Exercise requirements> Would you copy out each line of the records below that includes the word "import"?
==== Exercise data
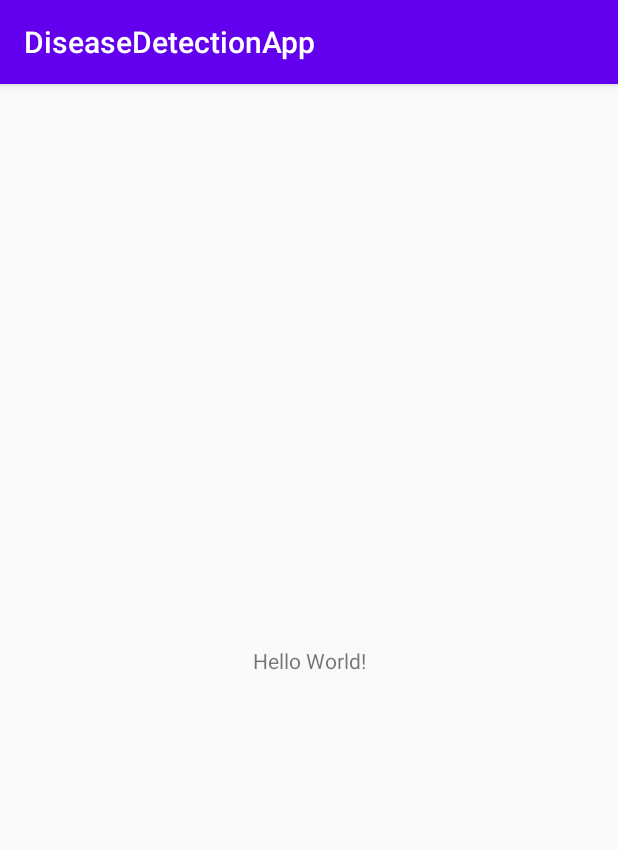
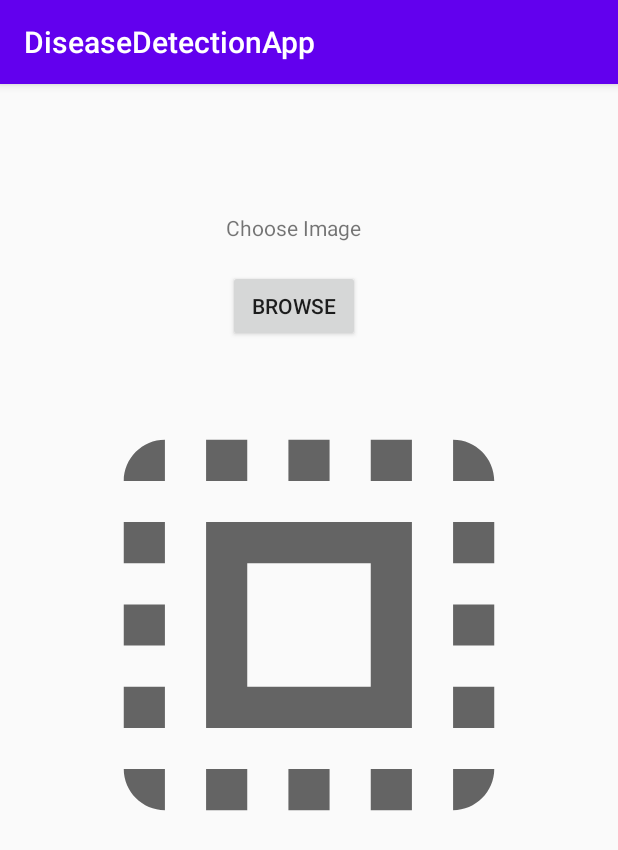
Before and after one commit to Reet04/Malaria-Detection, an Android app: the screen it shows after launch (MainActivity), on a phone screen of 412 x 824 dp. Shown: the top 850 px of the screen. Run offline under Robolectric (Android 15) with nearby library versions, the phone set to English and light mode, and no system bars.

Commit message:
Image Picker and empyt Result activity

```diff
--- a/Android/DiseaseDetectionApp/app/src/main/java/com/example/diseasedetectionapp/MainActivity.java
+++ b/Android/DiseaseDetectionApp/app/src/main/java/com/example/diseasedetectionapp/MainActivity.java
@@ -2,13 +2,45 @@ package com.example.diseasedetectionapp;
 
 import androidx.appcompat.app.AppCompatActivity;
 
+import android.content.Intent;
+import android.net.Uri;
 import android.os.Bundle;
+import android.provider.MediaStore;
+import android.view.View;
+import android.widget.Button;
+import android.widget.ImageView;
 
 public class MainActivity extends AppCompatActivity {
+    ImageView imageView;
+    Button button;
+    private static final int PICK_IMAGE = 100;
+    Uri imageUri;
 
     @Override
     protected void onCreate(Bundle savedInstanceState) {
         super.onCreate(savedInstanceState);
         setContentView(R.layout.activity_main);
+        button = (Button) findViewById(R.id.chooseImgBtn);
+        imageView = (ImageView) findViewById(R.id.selectedImageView);
+        button.setOnClickListener(new View.OnClickListener() {
+            @Override
+            public void onClick(View view) {
+                openGallery();
+            }
+        });
+    }
+
+    private void openGallery() {
+        Intent gallery = new Intent(Intent.ACTION_PICK, MediaStore.Images.Media.EXTERNAL_CONTENT_URI);
+        startActivityForResult(gallery, PICK_IMAGE);
+    }
+
+    @Override
+    protected void onActivityResult(int requestCode, int resultCode, Intent data) {
+        super.onActivityResult(requestCode, resultCode, data);
+        if (resultCode == RESULT_OK && requestCode == PICK_IMAGE) {
+            imageUri = data.getData();
+            imageView.setImageURI(imageUri);
+        }
     }
 }
--- a/Android/DiseaseDetectionApp/app/src/main/res/layout/activity_main.xml
+++ b/Android/DiseaseDetectionApp/app/src/main/res/layout/activity_main.xml
@@ -7,12 +7,38 @@
     tools:context=".MainActivity">
 
     <TextView
+        android:id="@+id/textView"
         android:layout_width="wrap_content"
         android:layout_height="wrap_content"
-        android:text="Hello World!"
+        android:text="Choose Image"
         app:layout_constraintBottom_toBottomOf="parent"
+        app:layout_constraintHorizontal_bias="0.468"
         app:layout_constraintLeft_toLeftOf="parent"
         app:layout_constraintRight_toRightOf="parent"
-        app:layout_constraintTop_toTopOf="parent" />
+        app:layout_constraintTop_toTopOf="parent"
+        app:layout_constraintVertical_bias="0.115" />
+
+    <Button
+        android:id="@+id/chooseImgBtn"
+        android:layout_width="wrap_content"
+        android:layout_height="wrap_content"
+        android:text="Browse"
+        app:layout_constraintBottom_toBottomOf="parent"
+        app:layout_constraintEnd_toEndOf="parent"
+        app:layout_constraintHorizontal_bias="0.47"
+        app:layout_constraintStart_toStartOf="parent"
+        app:layout_constraintTop_toBottomOf="@+id/textView"
+        app:layout_constraintVertical_bias="0.03" />
+
+    <ImageView
+        android:id="@+id/selectedImageView"
+        android:layout_width="345dp"
+        android:layout_height="329dp"
+        app:layout_constraintBottom_toBottomOf="parent"
+        app:layout_constraintEnd_toEndOf="parent"
+        app:layout_constraintStart_toStartOf="parent"
+        app:layout_constraintTop_toBottomOf="@+id/chooseImgBtn"
+        app:layout_constraintVertical_bias="0.089"
+        app:srcCompat="?attr/actionModeSelectAllDrawable" />
 
 </androidx.constraintlayout.widget.ConstraintLayout>
```
Also changed, not shown: Android/DiseaseDetectionApp/app/src/main/java/com/example/diseasedetectionapp/Results.java (added, +14 -0 lines), Android/DiseaseDetectionApp/app/src/main/res/layout/results.xml (added, +19 -0 lines).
========
Result of this exercise>
 import androidx.appcompat.app.AppCompatActivity;
+import android.content.Intent;
+import android.net.Uri;
 import android.os.Bundle;
+import android.provider.MediaStore;
+import android.view.View;
+import android.widget.Button;
+import android.widget.ImageView;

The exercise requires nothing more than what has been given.